Single-Use Plastic Bags & Bottles Destructive to Our Oceans, Our World

There was a time, not that long ago when you would see countless cigarette butts littering the landscape. Then, something happened ever so slowly, the ugly disgusting cigarette butts began disappearing from bars and restaurants, parking lots, sidewalks, beaches, ashtrays in public and private buildings.

People finally got the message that smoking was not cool but was detrimental to health of everyone surrounded by the smoker.

Can the same thing happen with single-use plastic bags and bottles? I think it can … with YOUR help.  Imagine a world without plastic debris and SAY NO TO PLASTICS

Will Pharrell’s Documentary ‘The Plastic Age’ Help Lessen Our Plastic Addiction?

Pharrell Williams has joined the fight to save our oceans. He talks about his love for the oceans and our need to save them in a new i-D documentary, The Plastic Age.  Let’s face it, how can anyone not like Pharrell, a man whose music impacts countless millions of fans? Clearly, Pharrell knows how get a message out.

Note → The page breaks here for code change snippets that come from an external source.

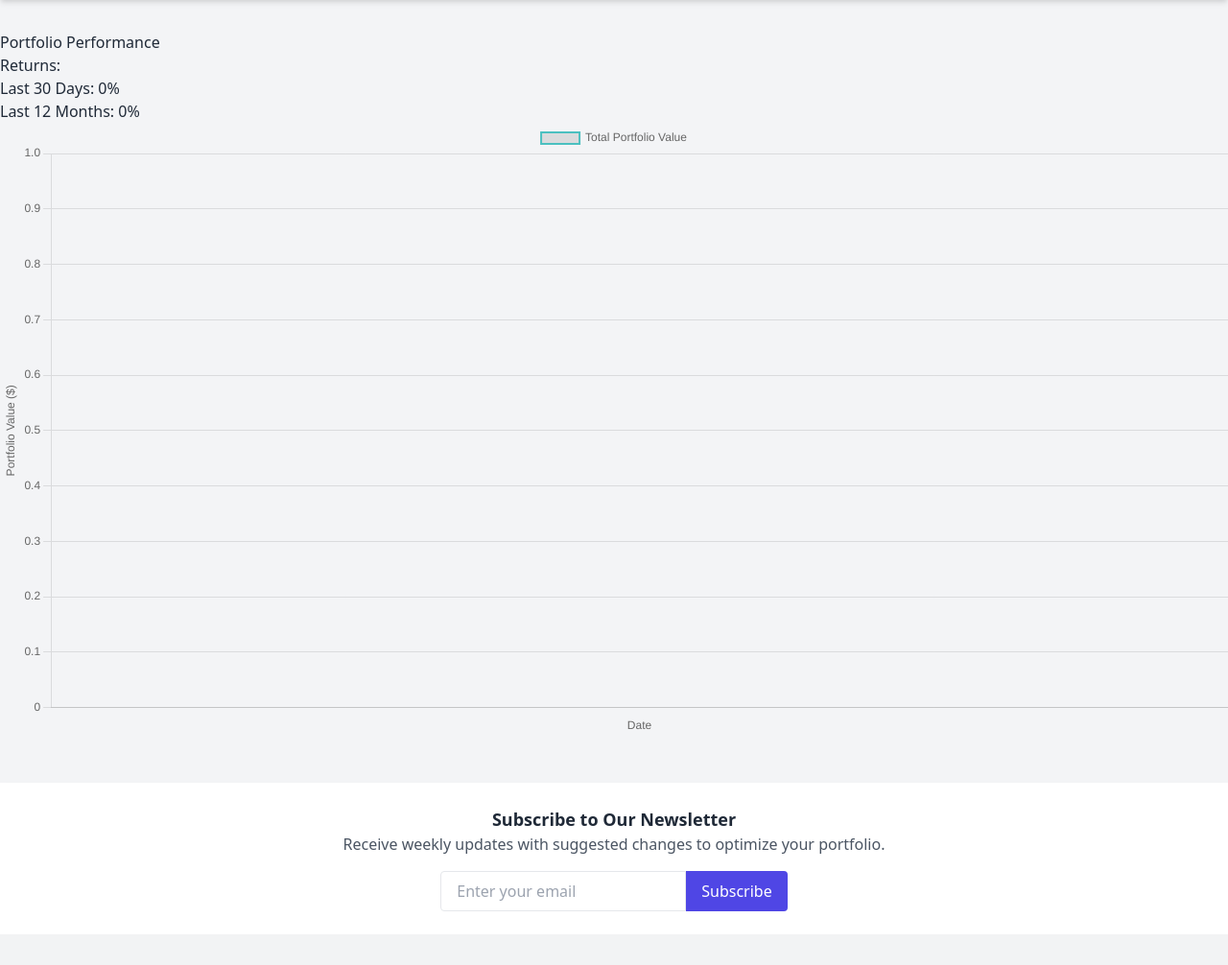
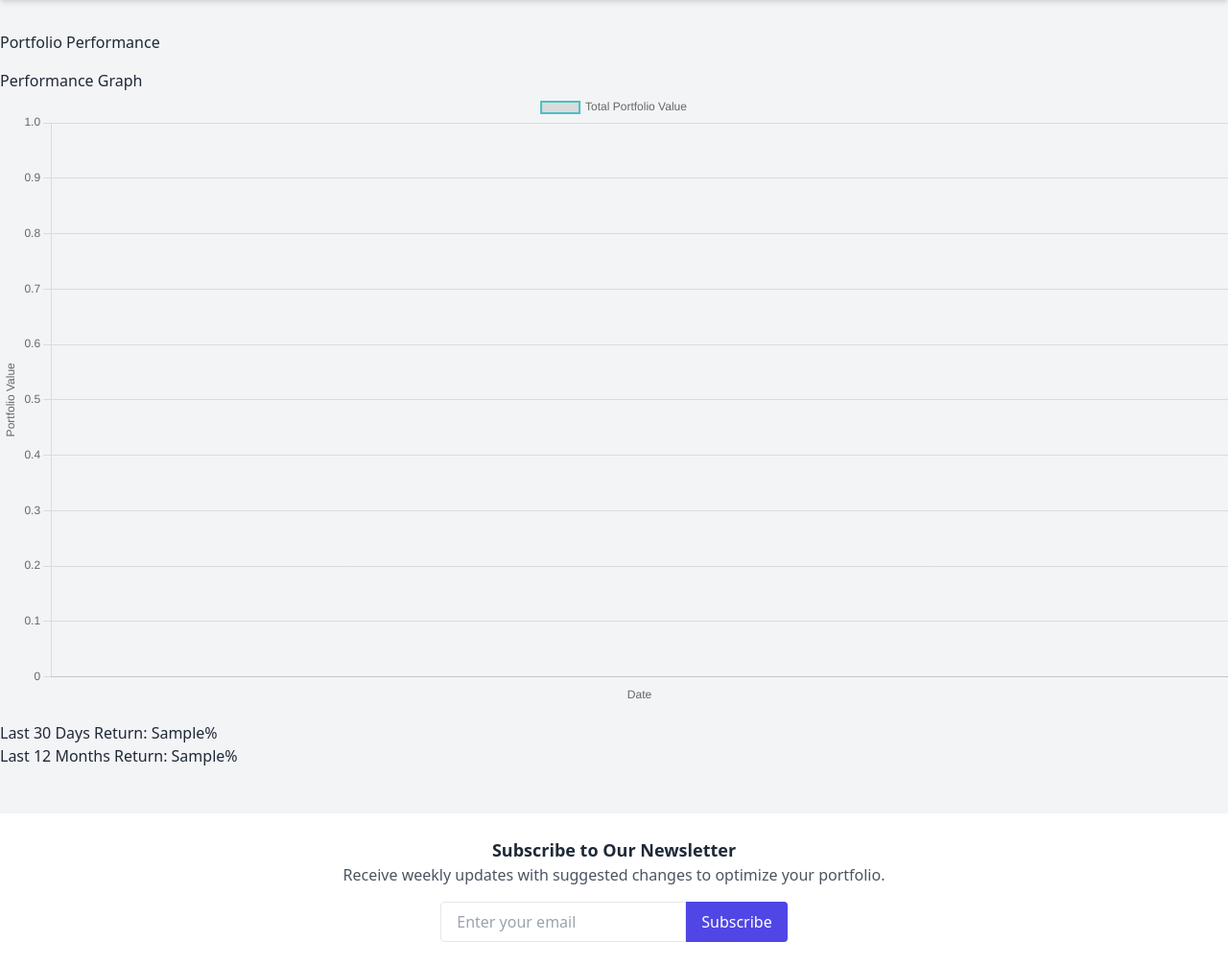
Before and after one commit to maxime0010/investments_app, a Flask app: template templates/performance.html in a window 1280 px wide. Shown: the part 64-1070 px from the top of the page at 96% size. Before the commit the page ends 1038 px from the top, so only its background shows below. Run offline with Flask 3, Linux system fonts and the light colour scheme; the template is opened without the code that fills it: most values are stand-ins (such as "Sample title", 1, 10 or a date in 2020).

Commit message:
Update performance.html

```diff
--- a/templates/performance.html
+++ b/templates/performance.html
@@ -1,16 +1,22 @@
 {% extends "base.html" %}
 
 {% block content %}
-    <h1>Portfolio Performance</h1>
-
-    <div>
-        <h3>Returns:</h3>
-        <p>Last 30 Days: {{ return_30_days | default(0) }}%</p>
-        <p>Last 12 Months: {{ return_12_months | default(0) }}%</p>
+<div class="container">
+    <h1 class="my-4">Portfolio Performance</h1>
+    <div class="row">
+        <div class="col-md-12">
+            <h5>Performance Graph</h5>
+            <canvas id="performanceChart"></canvas>
         </div>
-
-    <div>
-        <canvas id="performanceChart"></canvas>
+    </div>
+    <div class="row mt-4">
+        <div class="col-md-6">
+            <h6>Last 30 Days Return: {{ last_30_days_return }}%</h6>
+        </div>
+        <div class="col-md-6">
+            <h6>Last 12 Months Return: {{ last_12_months_return }}%</h6>
+        </div>
+    </div>
 </div>
 
 <script src="https://cdn.jsdelivr.net/npm/chart.js"></script>
@@ -22,16 +28,29 @@
             labels: {{ dates | tojson }},
             datasets: [{
                 label: 'Total Portfolio Value',
-                    data: {{ values | tojson }},
+                data: {{ portfolio_values | tojson }},
                 borderColor: 'rgba(75, 192, 192, 1)',
                 borderWidth: 2,
                 fill: false
             }]
         },
         options: {
+            responsive: true,
             scales: {
-                    x: { display: true, title: { display: true, text: 'Date' }},
-                    y: { display: true, title: { display: true, text: 'Portfolio Value ($)' }}
+                x: {
+                    display: true,
+                    title: {
+                        display: true,
+                        text: 'Date'
+                    }
+                },
+                y: {
+                    display: true,
+                    title: {
+                        display: true,
+                        text: 'Portfolio Value'
+                    }
+                }
             }
         }
     });
```
Lines whose indentation alone changed are shown as unchanged.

His message, let’s turn ocean plastic into something fantastic! This is a very good thing.

He has joined forces with Bionic Yarn to produce a fashion line of denim clothing, G-STARR RAW which is made from recycled plastic trash.  Pharrell is a celebrity joining forces with other talented people to find a solution to a very significant worldwide environmental problem. This is also a very good thing.

The question is, will his efforts motivate enough people to focus on the kind of change needed to meet this global problem head on? Sadly, I think not.

I began writing about the worldwide addiction to all things plastic, mostly single-use plastic bags, in 2008. The devastation caused to birds, animals on land as well as creatures in the sea is unconscionable.  Plastic pollution harms people in the poorest countries the most. These are people without a voice who suffer incredible hardships, as the 17 pictures from The Guardian on-line demonstrate.

Chemicals from the plastics are entering the marine food chain.  Bisphenol –A, a chemical used in the production of plastics is a known carcinogen and hormone disruptor. The New York Times  recently reported that BPA has been linked to rapid rises in blood pressure. It is known to be especially harmful to infants.

I believed once people were alerted to the unimaginable environmental damage caused by plastic pollution change would surely take place. I was wrong.

Our worldwide addiction to plastics is much stronger than could be imagined. But even stronger is the reluctance of people to give up their single-use plastic bags and bottles because it inconveniences them.

Since the time of the cavemen, trash has been thrown out with little thought of its impact on the environment. That was okay when the earth was inhabited by a few million people.

With the world’s population approaching 9 billion people, this behavior is no longer acceptable.


Thanks to Reusable Bags for these updated facts on plastic bag pollution

Introduced just over 45 years ago, the ugly truth about our plastic bag addiction is that society’s consumption rate is now estimated at well over 500,000,000,000 (that’s 500 billion) plastic bags annually, or almost 1 million per minute.

  • Single-use bags made of high-density polyethylene (HDPE) are the main culprit. Once brought into existence to tote your purchases, they’ll accumulate and persist on our planet for up to 1,000 years.
  • Australians alone consume about 6.9 billion plastic bags each year, that’s 326 per person. According to Australia’s Department of Environment, an estimated 49,600,000 annually end up as litter.
  • In 2001, Ireland used 1.2 billion disposable plastic bags, or 316 per person. An extremely successful plastic bag tax, or PlasTax, introduced in 2002 reduced consumption by 90%.
  • According to The Wall Street Journal, the U.S. goes through 100 billion plastic shopping bags annually. An estimated 12 million barrels of oil are required to make that many plastic bags.
  • Four out of five grocery bags in the US are now plastic.
  • In a dramatic move to stem a tide of 60,000 metric tons of plastic bag and plastic utensil waste per year, Taiwan banned both last year.
  • According to the BBC, only 1 in 200 plastic bags in the UK are recycled.
  • According to the WSJ Target, the second-largest retailer in the U.S., purchases 1.8 billion bags a year.
  • As part of Clean Up Australia Day, in one day nearly 500,000 plastic bags were collected. Unfortunately, each year in Australia an estimated 50,000,000 plastic bags end up as litter.
  • The average family accumulates 60 plastic bags in only four trips to the grocery store.
  • Each high quality reusable bag you use has the potential to eliminate an average of 1,000 plastic bags over its lifetime. The bag will pay for itself if your grocery store offers a $.05 or $.10 credit per bag for bringing your own bags.
  • Windblown plastic bags are so prevalent in Africa that a cottage industry has sprung up harvesting bags and using them to weave hats, and even bags. According to the BBC one group harvests 30,000 per month.